* [Work task]: Where an image appears, leave it out; otherwise repeat the data exactly.

** Opening Data supplied block **

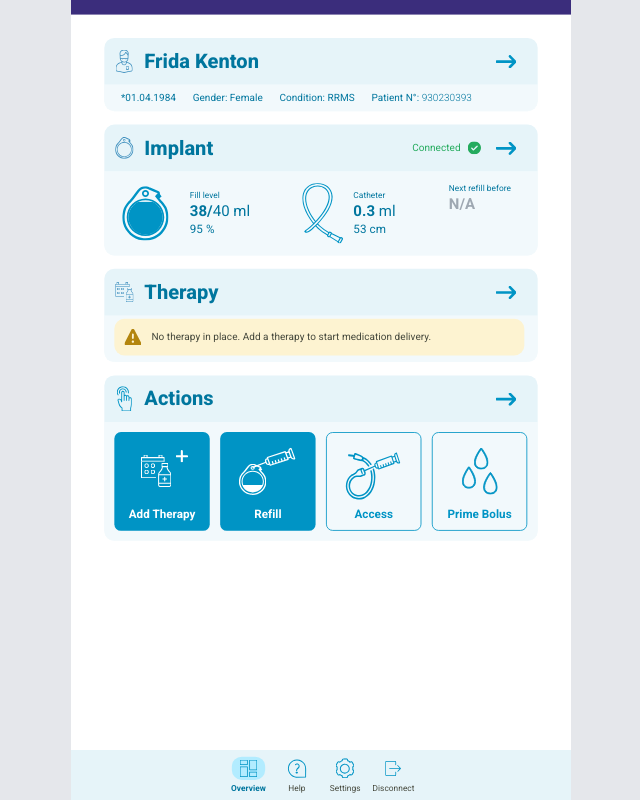
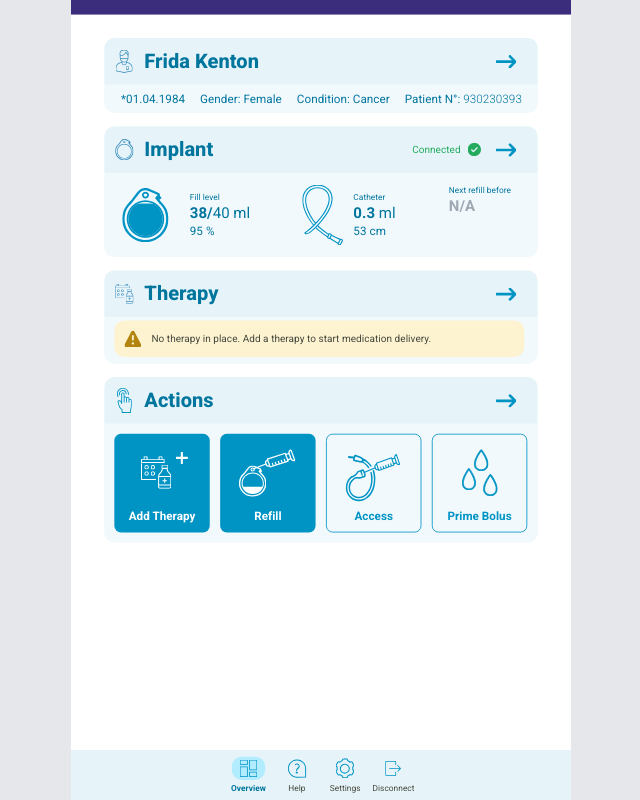
Before and after one commit to lenapopenadesign/miethke-pump-therapy, a React (Vite) app: page / in a window 1280 px wide. Shown: the whole page, without its empty margins (319-959 px from the left). Built offline with nearby package versions, Linux system fonts and the light colour scheme.

Commit message:
Home patient card: condition → Cancer, larger demographics font (24→28px)
Co-Authored-By: Claude Opus 4.8 <noreply@anthropic.com>

```diff
--- a/src/components/HomeShell.tsx
+++ b/src/components/HomeShell.tsx
@@ -179,16 +179,16 @@ function PatientCard() {
       <div className="bg-[rgba(255,255,255,0.5)] content-stretch flex flex-col gap-[25px] items-start p-[16px] relative rounded-bl-[24px] rounded-br-[24px] shrink-0 w-full">
         <div className="content-stretch flex items-start px-[24px] relative shrink-0 w-full">
           <div className="content-stretch flex flex-1 flex-col gap-[24px] items-start min-w-px relative">
-            <div className="content-stretch flex font-['Roboto',sans-serif] font-normal gap-[40px] items-center relative shrink-0 text-[#00769e] text-[24px] tracking-[0.1px] whitespace-nowrap" style={{ fontVariationSettings: "'wdth' 100" }}>
-              <p className="leading-[32px] relative shrink-0">*01.04.1984</p>
-              <p className="leading-[32px] relative shrink-0">Gender: Female</p>
+            <div className="content-stretch flex font-['Roboto',sans-serif] font-normal gap-[36px] items-center relative shrink-0 text-[#00769e] text-[28px] tracking-[0.1px] whitespace-nowrap" style={{ fontVariationSettings: "'wdth' 100" }}>
+              <p className="leading-[36px] relative shrink-0">*01.04.1984</p>
+              <p className="leading-[36px] relative shrink-0">Gender: Female</p>
               <p className="leading-[0] relative shrink-0">
-                <span className="leading-[32px]">{`Condition: `}</span>
-                <span className="leading-[32px]">RRMS</span>
+                <span className="leading-[36px]">{`Condition: `}</span>
+                <span className="leading-[36px]">Cancer</span>
               </p>
               <p className="leading-[0] relative shrink-0">
-                <span className="leading-[32px]">{`Patient N°: `}</span>
-                <span className="font-light leading-[32px]">930230393</span>
+                <span className="leading-[36px]">{`Patient N°: `}</span>
+                <span className="font-light leading-[36px]">930230393</span>
               </p>
             </div>
           </div>
```
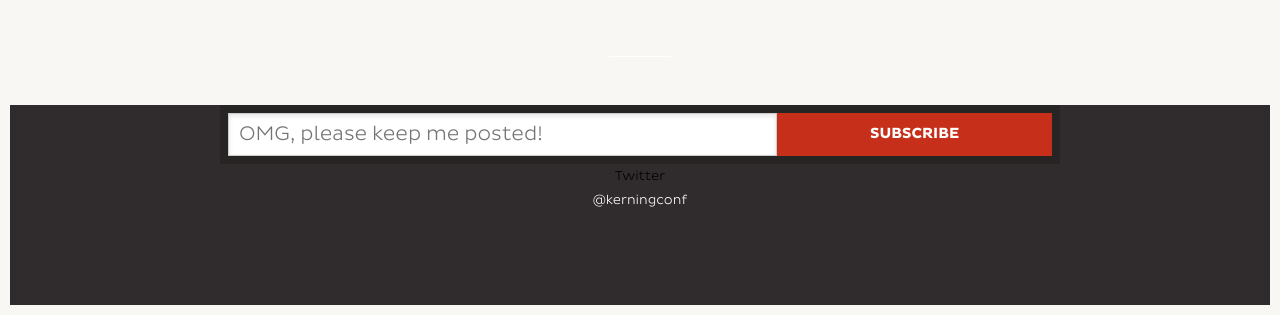
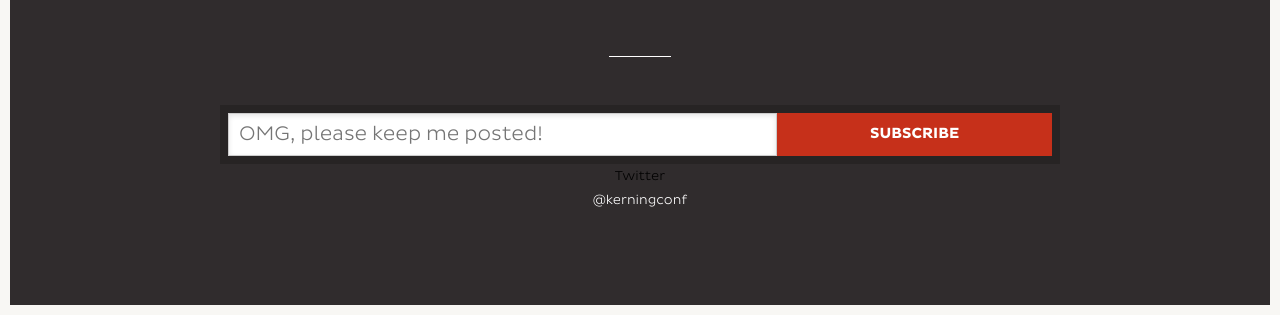
Before and after one commit to GrUSP/2013.kerning.it, a PHP site: page /_index.html in a window 1280 px wide. Shown: the part 654-969 px from the top of the page. Run offline with PHP 8.4, Linux system fonts and the light colour scheme; some libraries are stand-ins or nearby versions.

Commit message:
Changed BG

```diff
--- a/css/style.css
+++ b/css/style.css
@@ -212,7 +212,7 @@ body {
   font-family: PlutoSansLight, sans-serif;
   font-size: 1em;
   line-height: 1.5em;
-  background: #f8f7f4;
+  background: #302c2d;
   text-align: center;
 }
 body .grid {
--- a/index.html
+++ b/index.html
@@ -43,7 +43,7 @@
 	<link rel='stylesheet' href='css/humane/libnotify.css'/>
 
 		<script src="js/prefixfree.js"></script>
-		<script type="text/javascript" src="//use.typekit.net/gxj3cmj.js"></script>
+		<script type="text/javascript" src="//use.typekit.net/gxj3cmj.js?ver=2"></script>
 		<script type="text/javascript">try{Typekit.load();}catch(e){}</script>
 </head>
 
--- a/less/style.less
+++ b/less/style.less
@@ -110,7 +110,7 @@ body {
 	max-width: 1400px;
 	text-rendering: optimizeLegibility;
 	.light();
-	background:@beige;
+	background: @brown;
 	text-align: center;
 
 	.grid {
```
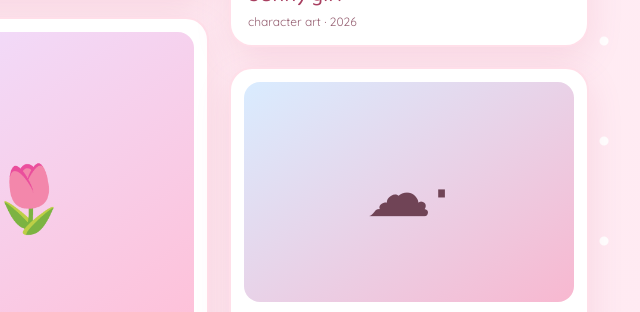
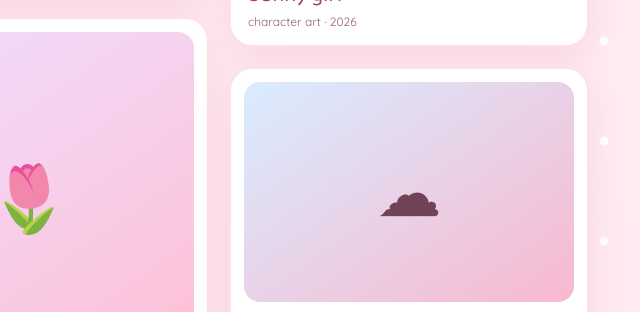
Before and after one commit to EternalEnvy-2/kiascommissionsite, a plain HTML site: page index.html in a window 1280 px wide. Shown: the part 2579-2891 px from the top of the page, 611-1251 px from the left. Drawn offline with Linux system fonts and the light colour scheme.

Commit message:
Update index.html

```diff
--- a/index.html
+++ b/index.html
@@ -323,7 +323,7 @@ body.night .rule{border-color:#704153}
     <article class="art-card"><div class="art-image cream">🍓</div><div class="art-info"><h3>strawberry mood</h3><p>illustration · 2026</p></div></article>
     <article class="art-card"><div class="art-image lilac tall">🌷</div><div class="art-info"><h3>soft spring</h3><p>illustration · 2026</p></div></article>
     <article class="art-card"><div class="art-image square">🐰</div><div class="art-info"><h3>bunny girl</h3><p>character art · 2026</p></div></article>
-    <article class="art-card"><div class="art-image blue">☁︎⋅</div><div class="art-info"><h3>dreamy clouds</h3><p>personal artwork · 2026</p></div></article>
+    <article class="art-card"><div class="art-image blue">☁︎</div><div class="art-info"><h3>dreamy clouds</h3><p>personal artwork · 2026</p></div></article>
   </div>
 
   <div class="fun-zone">
```
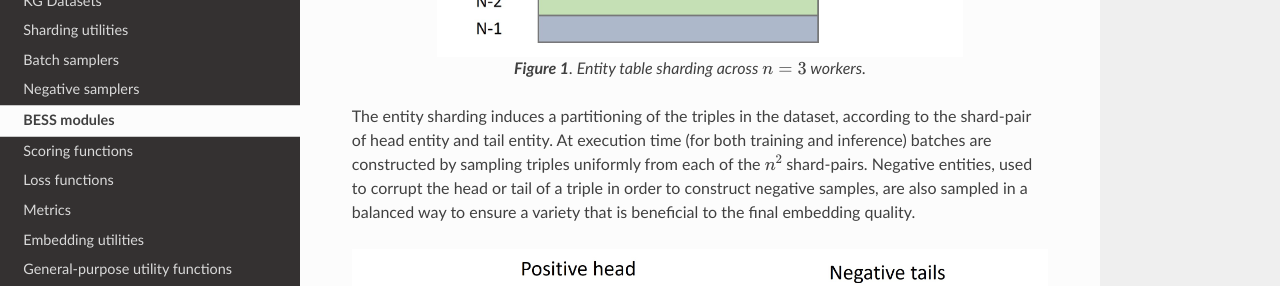
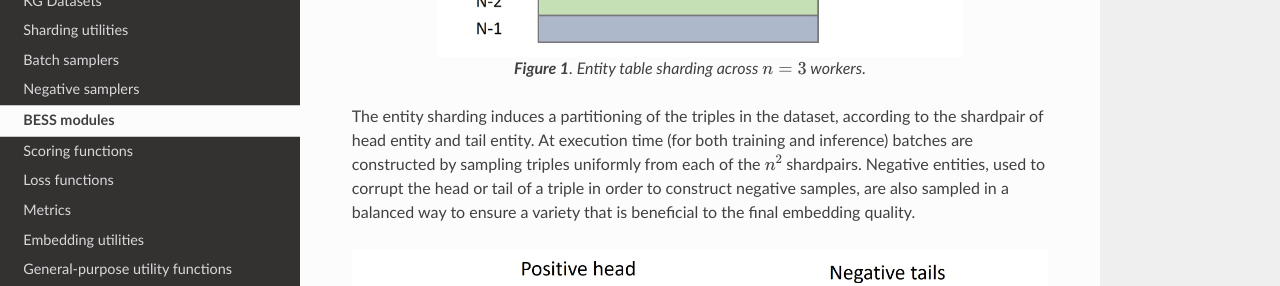
Before and after one commit to graphcore-research/bess-kge, a Sphinx documentation site: the page built from docs/source/API_ref/bess.rst, in a window 1280 px wide and 900 px high, scrolled down 322 px. Shown: the part 151-437 px from the top of the window. Built offline with Sphinx 7.4.7 and the Read the Docs theme 2.0.0, drawn with Linux system fonts in a browser that asks for light colours; some of the changed text lies outside the part shown.

```diff
--- a/docs/source/API_ref/bess.rst
+++ b/docs/source/API_ref/bess.rst
@@ -13,9 +13,9 @@
    **Figure 1**. Entity table sharding across :math:`n=3` workers.
 
 The entity sharding induces a partitioning of the triples in the
-dataset, according to the shard-pair of head entity and tail entity. At
+dataset, according to the shardpair of head entity and tail entity. At
 execution time (for both training and inference) batches are constructed
-by sampling triples uniformly from each of the :math:`n^2` shard-pairs.
+by sampling triples uniformly from each of the :math:`n^2` shardpairs.
 Negative entities, used to corrupt the head or tail of a triple in order
 to construct negative samples, are also sampled in a balanced way to ensure
 a variety that is beneficial to the final embedding quality.
```
Also changed, not shown: other parts of docs/source/API_ref/bess.rst (+2 -1 lines), README.md (+1 -1 lines), 3 other files.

** Closing Data supplied block **

* [Answer to the exercise]:
Before and after one commit to lenapopenadesign/miethke-pump-therapy, a React (Vite) app: page / in a window 1280 px wide. Shown: the whole page, without its empty margins (319-959 px from the left). Built offline with nearby package versions, Linux system fonts and the light colour scheme.

Commit message:
Home patient card: condition → Cancer, larger demographics font (24→28px)
Co-Authored-By: Claude Opus 4.8 <noreply@anthropic.com>

```diff
--- a/src/components/HomeShell.tsx
+++ b/src/components/HomeShell.tsx
@@ -179,16 +179,16 @@ function PatientCard() {
       <div className="bg-[rgba(255,255,255,0.5)] content-stretch flex flex-col gap-[25px] items-start p-[16px] relative rounded-bl-[24px] rounded-br-[24px] shrink-0 w-full">
         <div className="content-stretch flex items-start px-[24px] relative shrink-0 w-full">
           <div className="content-stretch flex flex-1 flex-col gap-[24px] items-start min-w-px relative">
-            <div className="content-stretch flex font-['Roboto',sans-serif] font-normal gap-[40px] items-center relative shrink-0 text-[#00769e] text-[24px] tracking-[0.1px] whitespace-nowrap" style={{ fontVariationSettings: "'wdth' 100" }}>
-              <p className="leading-[32px] relative shrink-0">*01.04.1984</p>
-              <p className="leading-[32px] relative shrink-0">Gender: Female</p>
+            <div className="content-stretch flex font-['Roboto',sans-serif] font-normal gap-[36px] items-center relative shrink-0 text-[#00769e] text-[28px] tracking-[0.1px] whitespace-nowrap" style={{ fontVariationSettings: "'wdth' 100" }}>
+              <p className="leading-[36px] relative shrink-0">*01.04.1984</p>
+              <p className="leading-[36px] relative shrink-0">Gender: Female</p>
               <p className="leading-[0] relative shrink-0">
-                <span className="leading-[32px]">{`Condition: `}</span>
-                <span className="leading-[32px]">RRMS</span>
+                <span className="leading-[36px]">{`Condition: `}</span>
+                <span className="leading-[36px]">Cancer</span>
               </p>
               <p className="leading-[0] relative shrink-0">
-                <span className="leading-[32px]">{`Patient N°: `}</span>
-                <span className="font-light leading-[32px]">930230393</span>
+                <span className="leading-[36px]">{`Patient N°: `}</span>
+                <span className="font-light leading-[36px]">930230393</span>
               </p>
             </div>
           </div>
```
Before and after one commit to GrUSP/2013.kerning.it, a PHP site: page /_index.html in a window 1280 px wide. Shown: the part 654-969 px from the top of the page. Run offline with PHP 8.4, Linux system fonts and the light colour scheme; some libraries are stand-ins or nearby versions.

Commit message:
Changed BG

```diff
--- a/css/style.css
+++ b/css/style.css
@@ -212,7 +212,7 @@ body {
   font-family: PlutoSansLight, sans-serif;
   font-size: 1em;
   line-height: 1.5em;
-  background: #f8f7f4;
+  background: #302c2d;
   text-align: center;
 }
 body .grid {
--- a/index.html
+++ b/index.html
@@ -43,7 +43,7 @@
 	<link rel='stylesheet' href='css/humane/libnotify.css'/>
 
 		<script src="js/prefixfree.js"></script>
-		<script type="text/javascript" src="//use.typekit.net/gxj3cmj.js"></script>
+		<script type="text/javascript" src="//use.typekit.net/gxj3cmj.js?ver=2"></script>
 		<script type="text/javascript">try{Typekit.load();}catch(e){}</script>
 </head>
 
--- a/less/style.less
+++ b/less/style.less
@@ -110,7 +110,7 @@ body {
 	max-width: 1400px;
 	text-rendering: optimizeLegibility;
 	.light();
-	background:@beige;
+	background: @brown;
 	text-align: center;
 
 	.grid {
```
Before and after one commit to EternalEnvy-2/kiascommissionsite, a plain HTML site: page index.html in a window 1280 px wide. Shown: the part 2579-2891 px from the top of the page, 611-1251 px from the left. Drawn offline with Linux system fonts and the light colour scheme.

Commit message:
Update index.html

```diff
--- a/index.html
+++ b/index.html
@@ -323,7 +323,7 @@ body.night .rule{border-color:#704153}
     <article class="art-card"><div class="art-image cream">🍓</div><div class="art-info"><h3>strawberry mood</h3><p>illustration · 2026</p></div></article>
     <article class="art-card"><div class="art-image lilac tall">🌷</div><div class="art-info"><h3>soft spring</h3><p>illustration · 2026</p></div></article>
     <article class="art-card"><div class="art-image square">🐰</div><div class="art-info"><h3>bunny girl</h3><p>character art · 2026</p></div></article>
-    <article class="art-card"><div class="art-image blue">☁︎⋅</div><div class="art-info"><h3>dreamy clouds</h3><p>personal artwork · 2026</p></div></article>
+    <article class="art-card"><div class="art-image blue">☁︎</div><div class="art-info"><h3>dreamy clouds</h3><p>personal artwork · 2026</p></div></article>
   </div>
 
   <div class="fun-zone">
```
Before and after one commit to graphcore-research/bess-kge, a Sphinx documentation site: the page built from docs/source/API_ref/bess.rst, in a window 1280 px wide and 900 px high, scrolled down 322 px. Shown: the part 151-437 px from the top of the window. Built offline with Sphinx 7.4.7 and the Read the Docs theme 2.0.0, drawn with Linux system fonts in a browser that asks for light colours; some of the changed text lies outside the part shown.

```diff
--- a/docs/source/API_ref/bess.rst
+++ b/docs/source/API_ref/bess.rst
@@ -13,9 +13,9 @@
    **Figure 1**. Entity table sharding across :math:`n=3` workers.
 
 The entity sharding induces a partitioning of the triples in the
-dataset, according to the shard-pair of head entity and tail entity. At
+dataset, according to the shardpair of head entity and tail entity. At
 execution time (for both training and inference) batches are constructed
-by sampling triples uniformly from each of the :math:`n^2` shard-pairs.
+by sampling triples uniformly from each of the :math:`n^2` shardpairs.
 Negative entities, used to corrupt the head or tail of a triple in order
 to construct negative samples, are also sampled in a balanced way to ensure
 a variety that is beneficial to the final embedding quality.
```
Also changed, not shown: other parts of docs/source/API_ref/bess.rst (+2 -1 lines), README.md (+1 -1 lines), 3 other files.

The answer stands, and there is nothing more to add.